- Page 1 Chronicles of Riddick: Assault on Dark Athena
- Page 2 Chronicles of Riddick: Assault on Dark Athena
- Page 3 Chronicles of Riddick: Assault on Dark Athena
- Page 4 Chronicles of Riddick: Assault on Dark Athena
Now, at this point those of you who have read other reviews of the Assault on Dark Athena package might expect a big ‘however’. The common line on the second campaign, Assault on Dark Athena itself, is that it’s a damp squib, a retrograde step, even a crushing disappointment. I’d disagree. It’s not as fresh as Escape from Butcher Bay, and it has its share of issues, but minute by minute, hour by hour, it’s still a very fine FPS.
Again, I think this partly comes down to tone. The premise – Riddick’s journey towards the planet featured in Pitch Black is interrupted by an encounter with a slave ship – could have led to an uninteresting, clichéd set of missions, but Starbreeze has made it as gritty, tense and brooding as the original Butcher Bay campaign.
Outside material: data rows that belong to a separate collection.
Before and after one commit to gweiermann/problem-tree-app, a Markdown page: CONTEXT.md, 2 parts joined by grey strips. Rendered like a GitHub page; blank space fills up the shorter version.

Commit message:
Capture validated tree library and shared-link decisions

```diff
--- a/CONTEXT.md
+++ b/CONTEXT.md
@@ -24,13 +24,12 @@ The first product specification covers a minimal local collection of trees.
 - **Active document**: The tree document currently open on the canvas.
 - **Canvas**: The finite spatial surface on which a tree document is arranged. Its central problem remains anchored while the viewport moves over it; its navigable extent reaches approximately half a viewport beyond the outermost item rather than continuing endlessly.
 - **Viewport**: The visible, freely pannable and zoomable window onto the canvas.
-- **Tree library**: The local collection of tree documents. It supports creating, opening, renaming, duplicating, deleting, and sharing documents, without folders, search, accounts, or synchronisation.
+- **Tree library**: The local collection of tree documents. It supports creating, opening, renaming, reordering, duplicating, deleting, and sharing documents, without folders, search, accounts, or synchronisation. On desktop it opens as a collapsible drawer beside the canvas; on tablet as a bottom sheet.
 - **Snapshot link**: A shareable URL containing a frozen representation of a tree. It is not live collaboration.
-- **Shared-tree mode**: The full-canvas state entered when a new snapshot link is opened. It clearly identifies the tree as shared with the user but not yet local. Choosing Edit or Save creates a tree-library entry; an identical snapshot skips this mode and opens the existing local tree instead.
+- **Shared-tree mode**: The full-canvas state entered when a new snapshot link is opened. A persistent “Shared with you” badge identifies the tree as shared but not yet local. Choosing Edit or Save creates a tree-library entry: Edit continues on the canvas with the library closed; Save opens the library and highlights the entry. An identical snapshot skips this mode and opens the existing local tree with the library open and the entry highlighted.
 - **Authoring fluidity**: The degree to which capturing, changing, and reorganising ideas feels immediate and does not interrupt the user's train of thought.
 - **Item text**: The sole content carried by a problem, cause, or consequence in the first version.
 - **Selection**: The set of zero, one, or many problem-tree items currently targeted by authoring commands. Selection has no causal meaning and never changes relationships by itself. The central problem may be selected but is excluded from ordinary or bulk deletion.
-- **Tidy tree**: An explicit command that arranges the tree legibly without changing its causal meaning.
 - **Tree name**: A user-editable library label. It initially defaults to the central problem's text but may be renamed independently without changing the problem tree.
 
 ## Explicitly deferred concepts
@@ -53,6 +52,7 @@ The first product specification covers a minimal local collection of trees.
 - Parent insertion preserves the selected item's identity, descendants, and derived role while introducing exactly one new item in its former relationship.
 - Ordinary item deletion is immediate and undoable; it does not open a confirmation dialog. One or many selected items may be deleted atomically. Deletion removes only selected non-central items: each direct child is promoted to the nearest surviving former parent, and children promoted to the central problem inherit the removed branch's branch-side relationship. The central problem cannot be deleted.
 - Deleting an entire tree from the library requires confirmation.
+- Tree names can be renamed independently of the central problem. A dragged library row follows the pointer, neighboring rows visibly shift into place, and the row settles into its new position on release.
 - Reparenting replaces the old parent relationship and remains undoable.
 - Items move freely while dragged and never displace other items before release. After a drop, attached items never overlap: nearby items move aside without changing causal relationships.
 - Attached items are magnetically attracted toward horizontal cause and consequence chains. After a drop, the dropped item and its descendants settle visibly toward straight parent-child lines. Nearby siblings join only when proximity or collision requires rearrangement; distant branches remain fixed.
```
The look is closer to the gothic future fantasy of the cinematic Chronicles of Riddick and the storyline doesn’t go far beyond ‘escape the ship’, yet the campaign still packs in some interesting characters, some hugely dislikable villains, a handful of genuinely shocking sequences, and some brilliantly written and delivered dialogue. Even though the gameplay is really just more of the same sneak and slaughter stuff, you don’t feel like you’re just working through another mission pack. In fact, a handful of new game mechanics, mostly to do with exploiting the hideous, half-human drones that patrol the Dark Athena, give Assault a surprisingly fresh feel.
I think the campaign’s major issue is its structure. The first two thirds have a few hiccups and a little too much backtracking, but these are easily compensated for by a range of tense encounters, generous helpings of suspense and some masterfully engineered set-piece sections. Then, however, the campaign puts a foot wrong, dumping you on a dusty, alien planet without enough places to play hide and sneak, and asking you to, essentially, play an old-fashioned corridor shooter.
As corridor shooters go, it’s not bad, and it’s almost rescued by one wonderful weapon and a clutch of really challenging adversaries. However, you can’t help feeling that Riddick is out of his element, and not in a good way. Where he should be the predator, he’s suddenly just another grunt with a gun. At this point, Assault on Dark Athena also throws in some dubious, cheap-ass ways to kill you, which don’t do much to earn back your goodwill.